But one remarkable thing about people is that hope springs eternal even in the most dire circumstances. Fanning that resilient and optimistic flame is at the center of the work of the social sector. And it’s at the heart of the success that sometimes comes to those we serve when they are offered half a chance.
Given the stakes, all of us at the Roberts Enterprise Development Fund (REDF) were elated to hear that we would be representing California as a member of the first group of federal Social Innovation Fund (SIF) grantees.
Here’s a brief look at what’s promising and fresh about the SIF—which hopes to accelerate widespread adoption of approaches that demonstrate greater impact than the status quo. To do so, it will test whether funding intermediaries and a focus on measurement of results together deliver better results.
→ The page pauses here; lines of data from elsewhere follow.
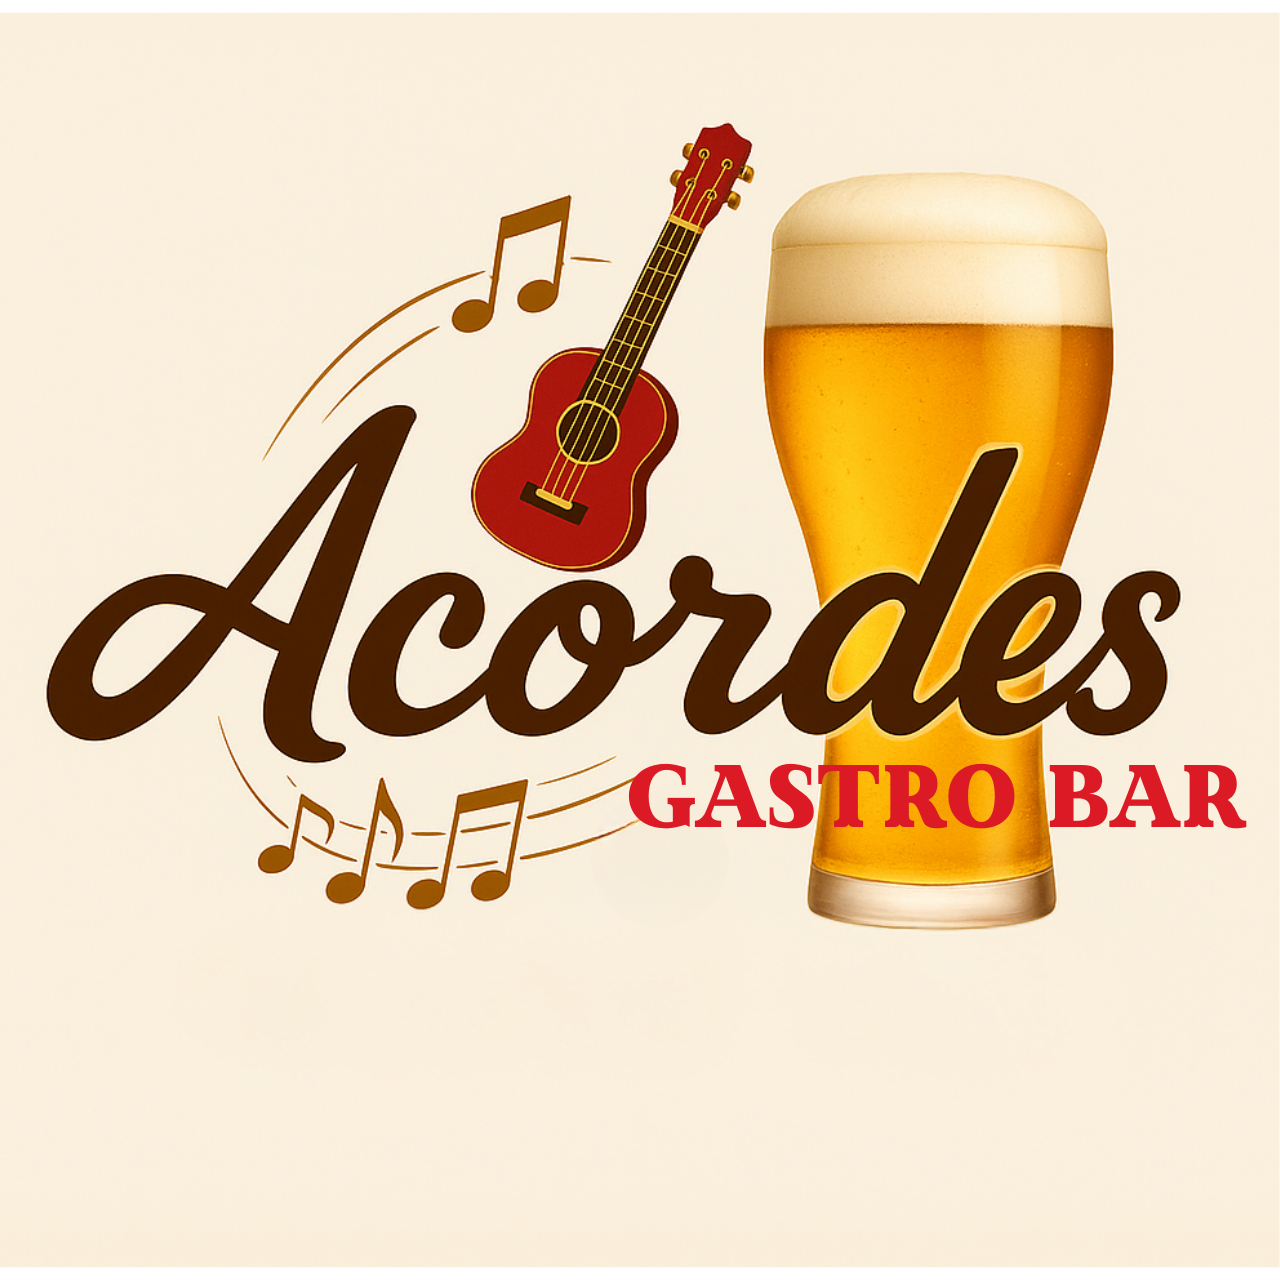
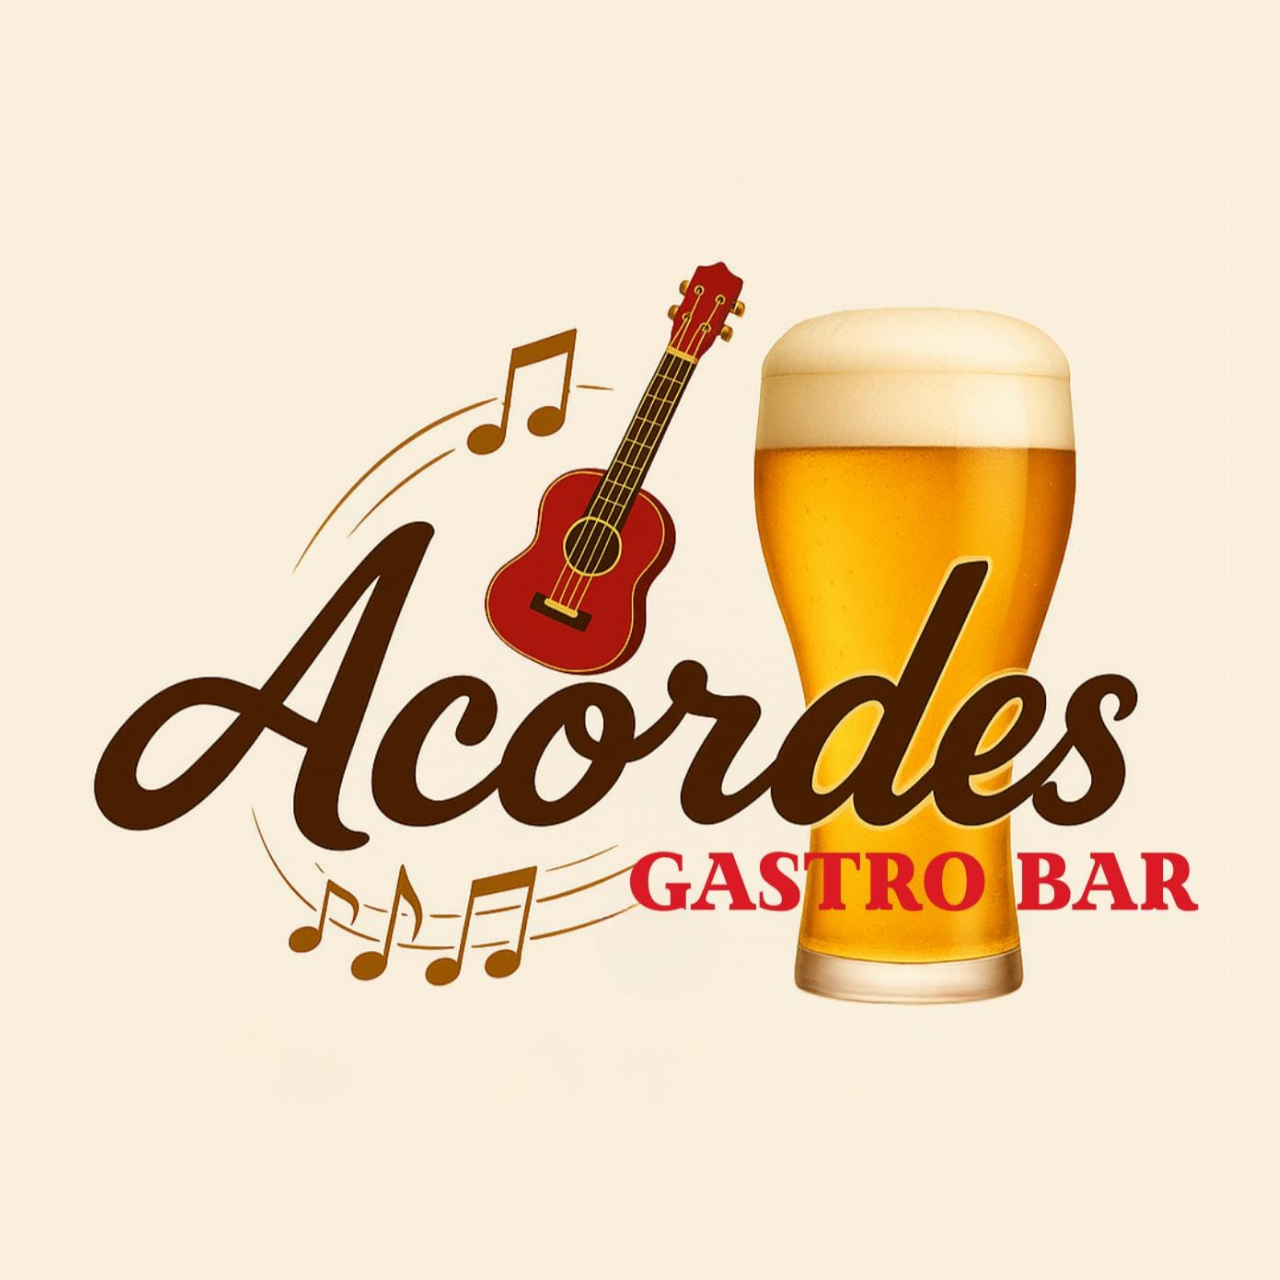
comit finish

Changed region(s): [[0.0312, 0.0938, 0.9688, 0.8125], [0.0, 0.9688, 1.0, 1.0], [0.0, 0.0, 1.0, 0.0312]]

diff --git a/script.js b/script.js
@@ -1,11 +1,11 @@
 // Menú de boquitas dinámico
 const bocas = [
-  { nombre: "Carne oreada", precio: "$1.00" },
-  { nombre: "Carne ahumada", precio: "$1.00" },
-  { nombre: "Chorizo", precio: "$1.00" },
-  { nombre: "Queso frito", precio: "$1.00" },
-  { nombre: "Sopa", precio: "$1.00" },
-  { nombre: "Ceviche camarón", precio: "$1.00" }
+  { nombre: "Carne oreada", precio: "$1.25" },
+  { nombre: "Carne ahumada", precio: "$1.25" },
+  { nombre: "Chorizo", precio: "$1.25" },
+  { nombre: "Queso frito", precio: "$1.25" },
+  { nombre: "Sopa", precio: "$1.25" },
+  { nombre: "Ceviche camarón", precio: "$1.25" }
 ];
 
 // Lista de cervezas
@@ -13,21 +13,33 @@ const cervezas = [
   { nombre: "Pilsener", precio: 1.25 },
   { nombre: "Golden", precio: 1.25 },
   { nombre: "Suprema", precio: 1.25 },
-  { nombre: "Agua", precio: 1.00},
-  { nombre: "Coca Cola", precio: 1.00 }
+  { nombre: "Agua", precio: 1.25},
+  { nombre: "Coca Cola", precio: 1.25 },
 ];
 
 function mostrarCervezas() {
   const contenedor = document.getElementById('cervezas-menu');
   cervezas.forEach(cerveza => {
-    const item = document.createElement('div');
-    item.className = 'cerveza-item';
-    item.innerHTML = `
-    <span class="nombre">${cerveza.nombre}</span>
-    <span class="puntos">....</span>
-    <span class="precio">$${cerveza.precio.toFixed(2)}</span>
+    const div = document.createElement('div');
+    div.className = 'cerveza-item';
+    div.innerHTML = `
+      <span class="cerveza-nombre">${cerveza.nombre}</span>
+      <span class="cerveza-price">$${cerveza.precio.toFixed(2)}</span>
     `;
-    contenedor.appendChild(item);
+    // Animación en hover/click
+    div.addEventListener('mouseenter', () => div.classList.add('active'));
+    div.addEventListener('mouseleave', () => div.classList.remove('active'));
+    // Para móvil: toggle al tocar
+    div.addEventListener('touchstart', function(e) {
+      e.stopPropagation();
+      document.querySelectorAll('.cerveza-item').forEach(item => item.classList.remove('active'));
+      div.classList.add('active');
+    });
+    contenedor.appendChild(div);
+  });
+  // Cierra animación en móvil al tocar fuera
+  document.body.addEventListener('touchstart', function() {
+    document.querySelectorAll('.cerveza-item').forEach(item => item.classList.remove('active'));
   });
 }
 
@@ -38,8 +50,8 @@ document.addEventListener("DOMContentLoaded", () => {
     const div = document.createElement('div');
     div.className = 'boca-item';
     div.innerHTML = `
-    <span class="boca-nombre">${boca.nombre}</span>
-    <span class="boca-price">${boca.precio}</span>
+      <span class="boca-nombre">${boca.nombre}</span>
+      <span class="boca-price">${boca.precio}</span>
     `;
     // Animación en hover/click
     div.addEventListener('mouseenter', () => div.classList.add('active'));
@@ -52,7 +64,7 @@ document.addEventListener("DOMContentLoaded", () => {
     });
     bocasMenu.appendChild(div);
   });
-  
+
   // Cierra animación en móvil al tocar fuera
   document.body.addEventListener('touchstart', function() {
     document.querySelectorAll('.boca-item').forEach(item => item.classList.remove('active'));

diff --git a/styles.css b/styles.css
@@ -99,7 +99,8 @@ main {
   text-shadow: 1px 1px 8px #000a;
 }
 
-.bocas-menu {
+.bocas-menu,
+.cervezas-menu {
   display: flex;
   flex-wrap: wrap;
   gap: 1rem;
@@ -107,7 +108,8 @@ main {
   margin-bottom: 1.5rem;
 }
 
-.boca-item {
+.boca-item,
+.cerveza-item {
   background: #181818;
   border: 2px solid var(--accent-color);
   color: var(--accent-color);
@@ -130,7 +132,8 @@ main {
   overflow: hidden;
 }
 
-.boca-item .boca-price {
+.boca-item .boca-price,
+.cerveza-item .cerveza-price {
   opacity: 0;
   position: absolute;
   left: 0; right: 0;
@@ -144,7 +147,9 @@ main {
 }
 
 .boca-item:hover,
-.boca-item.active {
+.boca-item.active,
+.cerveza-item:hover,
+.cerveza-item.active {
   background: var(--accent-color);
   color: #181818;
   border-color: var(--red-detail);
@@ -154,7 +159,9 @@ main {
 }
 
 .boca-item:hover .boca-price,
-.boca-item.active .boca-price {
+.boca-item.active .boca-price,
+.cerveza-item:hover .cerveza-price,
+.cerveza-item.active .cerveza-price {
   opacity: 1;
   transform: translateY(0);
   animation: pricePop 0.5s;
@@ -164,45 +171,6 @@ main {
   0% { opacity: 0; transform: translateY(30px) scale(0.8);}
   60% { opacity: 1; transform: translateY(-4px) scale(1.1);}
   100% { opacity: 1; transform: translateY(0) scale(1);}
-}
-
-/* Estilos para la sección de cervezas */
-.cervezas-menu {
-  margin-bottom: 1rem;
-}
-
-.cerveza-item {
-  display: flex;
-  align-items: center;
-  margin-bottom: 12px;
-  font-size: 1.1em;
-  padding: 8px 0;
-  border-bottom: 1px solid #ffd70022;
-}
-
-.cerveza-item .nombre {
-  font-weight: bold;
-  color: var(--accent-color);
-  flex-shrink: 0;
-  min-width: 80px;
-}
-
-.cerveza-item .puntos {
-  flex-grow: 1;
-  text-align: center;
-  color: #666;
-  margin: 0 10px;
-  letter-spacing: 3px;
-  font-size: 0.9em;
-  overflow: hidden;
-  white-space: nowrap;
-}
-
-.cerveza-item .precio {
-  font-weight: bold;
-  color: var(--red-detail);
-  flex-shrink: 0;
-  font-size: 1.1em;
 }
 
 .prices {
@@ -268,22 +236,15 @@ ul.menu-list li {
     padding: 1rem 0.5rem;
     max-width: 98%;
   }
-  .bocas-menu {
+  .bocas-menu,
+  .cervezas-menu {
     gap: 0.5rem;
   }
-  .boca-item {
-    min-width: 90px;
-    padding: 0.7rem 0.7rem 1.7rem 0.7rem; /* padding-bottom más grande para móviles */
-    font-size: 1rem;
-  }
+  .boca-item,
   .cerveza-item {
+    min-width: 90px;
+    padding: 0.7rem 0.7rem 1.7rem 0.7rem;
     font-size: 1rem;
-  }
-  .cerveza-item .nombre {
-    min-width: 70px;
-  }
-  .cerveza-item .puntos {
-    letter-spacing: 2px;
   }
 }
 

diff --git a/index.html b/index.html
@@ -9,23 +9,25 @@
 </head>
 <body>
   <header>
-    <img src="img/Gastro Bar1.PNG" alt="Logo de Acordes Gastro Bar." class="logo-img">
+    <img src="img/Gastro Bar.png" alt="Logo for Acordes Gastro Bar featuring a large glass of beer with a foamy head next to a red guitar and musical notes. The text Acordes appears in bold script with Gastro Bar in red capital letters. The background is light, creating a lively and welcoming atmosphere that suggests music and relaxation.">
     <h1>ACORDES GASTRO BAR</h1>
     <p class="slogan">"El compás perfecto para tu relax"</p>
   </header>
   <main>
     <section class="menu-section">
+      <!-- Ahora primero las bebidas -->
+      <div class="card animated-menu">
+        <h2>Nuestras Cervezas</h2>
+        <div id="cervezas-menu" class="cervezas-menu"></div>
+      </div>
+      <!-- Después las boquitas -->
       <div class="card animated-menu">
         <h2>Boquitas</h2>
         <div id="bocas-menu" class="bocas-menu"></div>
         <div class="prices">
-          Plato de bocas: $3.00
+          Plato de bocas: $3.75
           <br>4 Boquitas
         </div>
-      </div>
-      <div class="card animated-menu">
-        <h2>Nuestras Cervezas</h2>
-        <div id="cervezas-menu" class="cervezas-menu"></div>
       </div>
     </section>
While federal funding for “intermediaries” is controversial, my experience working in two of them over 18 years is that, done right, they can be powerful engines of positive change. These oddly-named entities put the pieces together and connect the dots. We support and aggregate the impact of multiple organizations to make a compelling case for change, and stick with it over time, helping build a healthy nonprofit sector that delivers results (for more on this topic see a great report here).
Funders are often reluctant to sustain intermediaries, viewing them as “overhead”—but the SIF, having the vision to see how intermediaries can expedite and facilitate change, has taken the risk to support us. Our challenge is to prove worthy by adding value.
At REDF, we know what a heavy lift we have ahead with our plans to help nonprofits create businesses to employ people with major barriers across the State of California, and create a model that can be even more widely replicated. But there are few examples of real progress in this area, and the evidence shows that we’re on to something that works. This is the big chance to demonstrate it, and prove it can be done cost effectively.
How will the SIF help? Federal support offers financial resources, greater credibility, and help facilitating policy change. SIF-funded groups will learn from one another.
Some critics also dismiss the SIF’s unprecedented focus on measurement and evaluation as “business as usual” and “not innovation” because subgrantees have to demonstrate a track record. I disagree because the focus on measurement (1) lays down a direct challenge to the kind of patronage that still influences expenditure of public resources; and (2) gives us a lever—objective data—that disruptive innovators can use to get a seat at the table with philanthropy, business, and government. For more on this topic see these blog posts.
With no public resources to spare now, and even less in the future, now is the time to make sure the public knows what results our investments achieve. What is success for REDF and the first “class” of SIF grantees?
- Results! (documented, quantified, well-described, powerful, positive) for people in communities—at a reasonable cost.
- New knowledge and clarity about what works.
- A greater willingness by public and private funders to throw down with those groups that adopt proven practices, measure results, and constantly improve based on what they learn.